(Web page edit records)
□ □ □
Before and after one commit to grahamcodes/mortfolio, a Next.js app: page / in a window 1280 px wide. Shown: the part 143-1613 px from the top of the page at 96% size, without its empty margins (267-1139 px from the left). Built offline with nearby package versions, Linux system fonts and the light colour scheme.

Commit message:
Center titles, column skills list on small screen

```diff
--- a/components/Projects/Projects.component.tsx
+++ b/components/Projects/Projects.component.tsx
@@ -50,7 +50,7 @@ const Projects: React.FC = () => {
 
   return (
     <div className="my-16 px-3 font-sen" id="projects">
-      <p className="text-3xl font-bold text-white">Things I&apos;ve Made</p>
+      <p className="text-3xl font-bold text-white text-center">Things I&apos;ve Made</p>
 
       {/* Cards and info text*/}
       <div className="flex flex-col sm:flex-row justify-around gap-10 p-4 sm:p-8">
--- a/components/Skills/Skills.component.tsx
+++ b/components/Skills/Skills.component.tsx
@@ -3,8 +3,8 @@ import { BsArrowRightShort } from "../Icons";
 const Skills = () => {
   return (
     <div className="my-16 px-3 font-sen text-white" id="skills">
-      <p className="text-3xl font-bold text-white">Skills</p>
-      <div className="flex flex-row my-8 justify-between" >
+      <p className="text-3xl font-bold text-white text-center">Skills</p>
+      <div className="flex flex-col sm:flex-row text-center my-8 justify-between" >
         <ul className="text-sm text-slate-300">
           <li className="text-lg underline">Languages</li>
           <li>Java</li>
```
□ □ □
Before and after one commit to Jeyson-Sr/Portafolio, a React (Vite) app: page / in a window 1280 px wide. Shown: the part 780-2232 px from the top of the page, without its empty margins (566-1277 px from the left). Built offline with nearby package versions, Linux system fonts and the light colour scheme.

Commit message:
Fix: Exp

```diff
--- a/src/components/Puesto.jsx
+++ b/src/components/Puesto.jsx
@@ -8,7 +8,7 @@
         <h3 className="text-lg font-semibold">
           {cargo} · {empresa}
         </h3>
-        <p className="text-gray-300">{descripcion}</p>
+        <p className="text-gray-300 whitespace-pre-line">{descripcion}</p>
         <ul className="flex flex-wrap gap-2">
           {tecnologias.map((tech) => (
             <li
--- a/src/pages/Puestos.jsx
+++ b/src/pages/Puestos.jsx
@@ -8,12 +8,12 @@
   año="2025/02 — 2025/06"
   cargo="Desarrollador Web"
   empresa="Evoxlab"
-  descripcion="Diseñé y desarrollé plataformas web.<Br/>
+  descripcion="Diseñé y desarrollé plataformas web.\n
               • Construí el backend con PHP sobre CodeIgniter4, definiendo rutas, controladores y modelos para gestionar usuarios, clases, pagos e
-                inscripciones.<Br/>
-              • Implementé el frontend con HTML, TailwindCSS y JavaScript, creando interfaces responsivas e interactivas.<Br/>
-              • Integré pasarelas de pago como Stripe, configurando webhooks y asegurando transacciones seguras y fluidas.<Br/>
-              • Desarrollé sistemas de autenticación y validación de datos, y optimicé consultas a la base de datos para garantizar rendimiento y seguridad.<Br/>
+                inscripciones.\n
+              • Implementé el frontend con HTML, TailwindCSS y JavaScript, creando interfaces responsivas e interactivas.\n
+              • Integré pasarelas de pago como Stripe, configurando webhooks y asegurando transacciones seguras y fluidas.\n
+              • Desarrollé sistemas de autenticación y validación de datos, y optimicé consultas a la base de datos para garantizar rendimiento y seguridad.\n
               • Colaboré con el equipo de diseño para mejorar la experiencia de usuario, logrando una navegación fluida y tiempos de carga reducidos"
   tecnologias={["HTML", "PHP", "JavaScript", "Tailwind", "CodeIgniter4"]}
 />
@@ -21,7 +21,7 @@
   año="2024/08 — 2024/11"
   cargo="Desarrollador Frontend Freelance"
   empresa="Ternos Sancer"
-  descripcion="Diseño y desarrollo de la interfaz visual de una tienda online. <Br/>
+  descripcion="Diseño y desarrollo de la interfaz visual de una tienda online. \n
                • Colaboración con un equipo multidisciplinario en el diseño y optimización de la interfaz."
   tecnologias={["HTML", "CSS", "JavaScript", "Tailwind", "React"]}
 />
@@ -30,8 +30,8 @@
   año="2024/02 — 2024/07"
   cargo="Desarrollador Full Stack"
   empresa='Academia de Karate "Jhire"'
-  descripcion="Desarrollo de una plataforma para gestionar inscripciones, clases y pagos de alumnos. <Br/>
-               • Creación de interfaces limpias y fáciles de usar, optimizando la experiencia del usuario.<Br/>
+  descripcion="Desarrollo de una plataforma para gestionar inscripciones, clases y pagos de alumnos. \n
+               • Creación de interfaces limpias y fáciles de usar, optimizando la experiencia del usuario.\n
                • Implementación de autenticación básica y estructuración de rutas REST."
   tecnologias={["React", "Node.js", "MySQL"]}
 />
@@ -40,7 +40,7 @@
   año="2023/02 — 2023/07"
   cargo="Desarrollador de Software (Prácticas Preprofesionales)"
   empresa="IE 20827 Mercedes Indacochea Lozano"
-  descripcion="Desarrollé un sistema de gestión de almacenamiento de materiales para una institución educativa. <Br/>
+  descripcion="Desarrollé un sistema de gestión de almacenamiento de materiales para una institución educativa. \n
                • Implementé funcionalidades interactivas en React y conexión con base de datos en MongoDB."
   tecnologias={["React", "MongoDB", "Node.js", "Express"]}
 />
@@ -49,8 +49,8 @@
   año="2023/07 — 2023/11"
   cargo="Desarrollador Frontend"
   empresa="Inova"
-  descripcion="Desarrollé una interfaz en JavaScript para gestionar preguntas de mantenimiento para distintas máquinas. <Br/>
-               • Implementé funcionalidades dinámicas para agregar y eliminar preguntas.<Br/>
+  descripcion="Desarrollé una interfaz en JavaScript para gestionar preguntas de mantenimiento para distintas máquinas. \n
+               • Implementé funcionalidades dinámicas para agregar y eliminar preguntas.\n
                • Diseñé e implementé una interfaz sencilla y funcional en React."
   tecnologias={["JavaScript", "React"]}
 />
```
□ □ □
▶ [Directions for this task]: Look over the records. Copy the lines that include the word "React".

▶ [Answer box]:
@@ -50,7 +50,7 @@ const Projects: React.FC = () => {
Before and after one commit to Jeyson-Sr/Portafolio, a React (Vite) app: page / in a window 1280 px wide. Shown: the part 780-2232 px from the top of the page, without its empty margins (566-1277 px from the left). Built offline with nearby package versions, Linux system fonts and the light colour scheme.
   tecnologias={["HTML", "CSS", "JavaScript", "Tailwind", "React"]}
   tecnologias={["React", "Node.js", "MySQL"]}
                • Implementé funcionalidades interactivas en React y conexión con base de datos en MongoDB."
   tecnologias={["React", "MongoDB", "Node.js", "Express"]}
                • Diseñé e implementé una interfaz sencilla y funcional en React."
   tecnologias={["JavaScript", "React"]}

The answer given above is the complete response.